═════ Entries shown ═════
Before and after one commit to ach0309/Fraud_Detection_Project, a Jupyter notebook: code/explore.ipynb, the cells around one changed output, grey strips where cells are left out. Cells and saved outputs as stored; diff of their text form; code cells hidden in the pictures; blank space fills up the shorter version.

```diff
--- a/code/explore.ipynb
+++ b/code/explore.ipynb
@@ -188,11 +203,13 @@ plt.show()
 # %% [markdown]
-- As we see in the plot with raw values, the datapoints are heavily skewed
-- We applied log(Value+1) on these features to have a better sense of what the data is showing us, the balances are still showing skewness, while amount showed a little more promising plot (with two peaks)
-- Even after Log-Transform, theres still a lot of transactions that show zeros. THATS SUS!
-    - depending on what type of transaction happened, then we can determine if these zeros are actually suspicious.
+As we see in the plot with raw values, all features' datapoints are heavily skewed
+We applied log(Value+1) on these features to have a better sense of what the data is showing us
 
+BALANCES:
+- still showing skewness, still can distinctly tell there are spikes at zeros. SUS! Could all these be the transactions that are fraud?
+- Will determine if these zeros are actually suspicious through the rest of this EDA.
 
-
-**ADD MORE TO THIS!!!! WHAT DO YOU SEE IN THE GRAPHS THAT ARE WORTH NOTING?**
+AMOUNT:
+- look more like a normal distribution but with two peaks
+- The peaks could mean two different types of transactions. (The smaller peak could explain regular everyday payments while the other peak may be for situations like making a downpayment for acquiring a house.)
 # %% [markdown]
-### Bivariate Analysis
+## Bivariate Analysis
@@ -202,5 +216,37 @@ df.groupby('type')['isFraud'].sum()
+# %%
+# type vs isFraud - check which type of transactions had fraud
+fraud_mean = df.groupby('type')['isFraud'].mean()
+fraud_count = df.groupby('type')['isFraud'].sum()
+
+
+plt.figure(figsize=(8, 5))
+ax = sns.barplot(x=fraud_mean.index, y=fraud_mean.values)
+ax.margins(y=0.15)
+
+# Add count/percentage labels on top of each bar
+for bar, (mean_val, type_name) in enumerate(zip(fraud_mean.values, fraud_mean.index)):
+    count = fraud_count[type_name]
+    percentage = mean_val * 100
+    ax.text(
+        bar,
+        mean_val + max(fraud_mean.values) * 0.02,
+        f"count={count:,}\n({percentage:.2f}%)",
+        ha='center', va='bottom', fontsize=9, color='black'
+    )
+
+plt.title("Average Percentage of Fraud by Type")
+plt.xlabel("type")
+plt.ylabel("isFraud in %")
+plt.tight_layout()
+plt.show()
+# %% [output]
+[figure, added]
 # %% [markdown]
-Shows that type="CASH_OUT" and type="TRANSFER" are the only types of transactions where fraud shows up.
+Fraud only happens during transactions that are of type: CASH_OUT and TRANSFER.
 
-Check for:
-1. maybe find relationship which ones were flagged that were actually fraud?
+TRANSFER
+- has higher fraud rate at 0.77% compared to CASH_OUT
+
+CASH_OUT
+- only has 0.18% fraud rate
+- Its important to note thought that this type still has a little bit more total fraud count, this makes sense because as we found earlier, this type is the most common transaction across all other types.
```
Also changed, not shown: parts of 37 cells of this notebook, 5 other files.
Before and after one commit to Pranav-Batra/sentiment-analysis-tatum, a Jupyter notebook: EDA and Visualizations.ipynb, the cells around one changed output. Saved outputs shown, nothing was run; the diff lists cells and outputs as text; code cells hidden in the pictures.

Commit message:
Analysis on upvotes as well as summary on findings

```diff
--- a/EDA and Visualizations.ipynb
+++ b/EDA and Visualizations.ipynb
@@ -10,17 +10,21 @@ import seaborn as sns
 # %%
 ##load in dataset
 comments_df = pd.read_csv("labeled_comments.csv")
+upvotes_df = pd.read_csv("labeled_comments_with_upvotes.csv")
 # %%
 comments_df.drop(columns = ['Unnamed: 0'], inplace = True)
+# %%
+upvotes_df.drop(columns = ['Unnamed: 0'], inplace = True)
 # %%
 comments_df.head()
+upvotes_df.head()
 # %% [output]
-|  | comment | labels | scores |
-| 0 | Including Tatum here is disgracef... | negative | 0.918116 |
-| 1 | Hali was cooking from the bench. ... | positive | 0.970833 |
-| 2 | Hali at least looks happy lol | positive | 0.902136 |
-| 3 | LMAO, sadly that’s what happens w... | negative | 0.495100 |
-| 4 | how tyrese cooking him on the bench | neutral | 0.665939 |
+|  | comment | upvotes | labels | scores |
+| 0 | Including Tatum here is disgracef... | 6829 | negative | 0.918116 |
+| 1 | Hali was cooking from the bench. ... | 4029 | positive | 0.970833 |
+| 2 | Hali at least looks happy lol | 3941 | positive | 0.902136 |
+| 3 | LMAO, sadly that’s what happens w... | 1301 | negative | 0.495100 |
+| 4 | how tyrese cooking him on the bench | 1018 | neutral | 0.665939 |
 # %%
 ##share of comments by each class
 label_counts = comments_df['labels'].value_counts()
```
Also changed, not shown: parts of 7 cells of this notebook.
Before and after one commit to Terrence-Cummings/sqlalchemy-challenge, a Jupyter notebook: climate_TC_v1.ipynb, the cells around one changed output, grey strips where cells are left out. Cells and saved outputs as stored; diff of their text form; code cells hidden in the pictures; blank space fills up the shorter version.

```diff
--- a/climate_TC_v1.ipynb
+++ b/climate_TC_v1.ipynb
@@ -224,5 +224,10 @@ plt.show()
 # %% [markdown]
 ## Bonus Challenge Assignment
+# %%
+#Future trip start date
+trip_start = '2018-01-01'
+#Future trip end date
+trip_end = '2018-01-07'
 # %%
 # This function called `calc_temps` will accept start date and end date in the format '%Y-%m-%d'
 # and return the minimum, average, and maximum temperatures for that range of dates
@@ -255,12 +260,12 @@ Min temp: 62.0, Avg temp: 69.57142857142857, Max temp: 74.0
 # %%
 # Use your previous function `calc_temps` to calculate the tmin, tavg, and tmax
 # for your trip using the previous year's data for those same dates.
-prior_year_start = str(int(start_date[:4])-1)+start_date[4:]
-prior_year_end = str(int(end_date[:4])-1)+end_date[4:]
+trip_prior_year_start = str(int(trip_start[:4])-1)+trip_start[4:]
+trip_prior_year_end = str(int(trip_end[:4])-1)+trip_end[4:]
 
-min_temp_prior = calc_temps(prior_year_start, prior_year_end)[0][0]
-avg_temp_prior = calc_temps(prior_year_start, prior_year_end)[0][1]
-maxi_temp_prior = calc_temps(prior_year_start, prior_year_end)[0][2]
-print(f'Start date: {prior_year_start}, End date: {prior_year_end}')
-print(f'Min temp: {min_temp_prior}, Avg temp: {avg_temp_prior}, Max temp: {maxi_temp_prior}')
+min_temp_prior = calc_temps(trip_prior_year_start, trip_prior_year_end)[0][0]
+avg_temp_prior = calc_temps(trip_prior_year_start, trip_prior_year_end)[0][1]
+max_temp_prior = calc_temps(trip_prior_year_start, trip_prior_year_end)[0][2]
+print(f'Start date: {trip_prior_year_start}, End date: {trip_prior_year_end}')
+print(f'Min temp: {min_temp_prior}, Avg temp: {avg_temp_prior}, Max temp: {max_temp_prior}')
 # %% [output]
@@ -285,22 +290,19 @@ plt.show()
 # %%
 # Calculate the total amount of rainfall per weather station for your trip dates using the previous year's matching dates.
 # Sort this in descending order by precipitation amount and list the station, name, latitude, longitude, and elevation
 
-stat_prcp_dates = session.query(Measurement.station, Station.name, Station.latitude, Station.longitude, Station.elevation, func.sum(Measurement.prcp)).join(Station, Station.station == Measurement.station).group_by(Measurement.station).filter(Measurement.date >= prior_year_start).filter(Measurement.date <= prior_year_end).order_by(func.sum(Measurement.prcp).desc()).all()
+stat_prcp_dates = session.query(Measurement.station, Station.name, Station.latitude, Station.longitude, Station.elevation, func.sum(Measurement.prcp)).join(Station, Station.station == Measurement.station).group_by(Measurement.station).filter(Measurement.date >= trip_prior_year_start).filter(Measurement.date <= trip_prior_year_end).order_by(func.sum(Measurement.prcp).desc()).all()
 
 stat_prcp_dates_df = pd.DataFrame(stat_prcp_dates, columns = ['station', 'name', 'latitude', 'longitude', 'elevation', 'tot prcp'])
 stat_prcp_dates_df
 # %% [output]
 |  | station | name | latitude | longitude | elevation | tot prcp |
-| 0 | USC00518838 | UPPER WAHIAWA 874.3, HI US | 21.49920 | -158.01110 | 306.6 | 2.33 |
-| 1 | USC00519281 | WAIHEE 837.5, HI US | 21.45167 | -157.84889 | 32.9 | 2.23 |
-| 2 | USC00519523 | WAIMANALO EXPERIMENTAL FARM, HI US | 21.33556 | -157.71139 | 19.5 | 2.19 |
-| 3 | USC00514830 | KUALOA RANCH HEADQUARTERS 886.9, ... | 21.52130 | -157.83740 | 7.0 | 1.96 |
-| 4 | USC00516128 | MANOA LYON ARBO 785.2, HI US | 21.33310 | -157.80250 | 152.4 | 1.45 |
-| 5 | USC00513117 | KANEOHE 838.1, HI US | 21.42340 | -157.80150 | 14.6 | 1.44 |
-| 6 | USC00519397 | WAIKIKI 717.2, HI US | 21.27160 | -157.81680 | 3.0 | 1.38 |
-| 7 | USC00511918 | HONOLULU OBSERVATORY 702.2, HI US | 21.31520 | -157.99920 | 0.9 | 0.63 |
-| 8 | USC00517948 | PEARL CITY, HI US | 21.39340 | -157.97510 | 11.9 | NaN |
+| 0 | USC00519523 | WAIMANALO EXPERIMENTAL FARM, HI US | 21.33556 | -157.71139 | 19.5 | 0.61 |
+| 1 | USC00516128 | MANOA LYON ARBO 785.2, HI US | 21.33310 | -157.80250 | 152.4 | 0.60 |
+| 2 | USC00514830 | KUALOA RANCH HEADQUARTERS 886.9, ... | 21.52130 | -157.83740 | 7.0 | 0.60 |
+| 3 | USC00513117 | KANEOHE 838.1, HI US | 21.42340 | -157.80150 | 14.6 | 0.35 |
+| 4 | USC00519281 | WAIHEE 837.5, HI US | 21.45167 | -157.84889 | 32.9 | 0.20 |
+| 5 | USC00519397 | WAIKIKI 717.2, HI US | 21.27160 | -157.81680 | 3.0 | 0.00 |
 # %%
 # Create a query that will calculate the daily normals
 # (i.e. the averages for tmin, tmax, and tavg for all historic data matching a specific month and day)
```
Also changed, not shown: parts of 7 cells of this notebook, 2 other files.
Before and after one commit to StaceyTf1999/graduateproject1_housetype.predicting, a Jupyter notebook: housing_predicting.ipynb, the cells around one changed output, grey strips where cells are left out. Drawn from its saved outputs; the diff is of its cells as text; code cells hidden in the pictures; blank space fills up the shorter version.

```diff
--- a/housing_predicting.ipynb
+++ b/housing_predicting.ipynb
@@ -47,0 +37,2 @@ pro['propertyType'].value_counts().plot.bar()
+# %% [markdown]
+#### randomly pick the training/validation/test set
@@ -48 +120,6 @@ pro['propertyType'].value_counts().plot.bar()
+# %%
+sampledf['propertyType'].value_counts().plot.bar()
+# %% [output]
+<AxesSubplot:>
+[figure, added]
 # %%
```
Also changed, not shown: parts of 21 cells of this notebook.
═════
Brief:
Copy down every line of the entries containing the word "parts".

Answer box:
Also changed, not shown: parts of 37 cells of this notebook, 5 other files.
Also changed, not shown: parts of 7 cells of this notebook.
Also changed, not shown: parts of 7 cells of this notebook, 2 other files.
Also changed, not shown: parts of 21 cells of this notebook.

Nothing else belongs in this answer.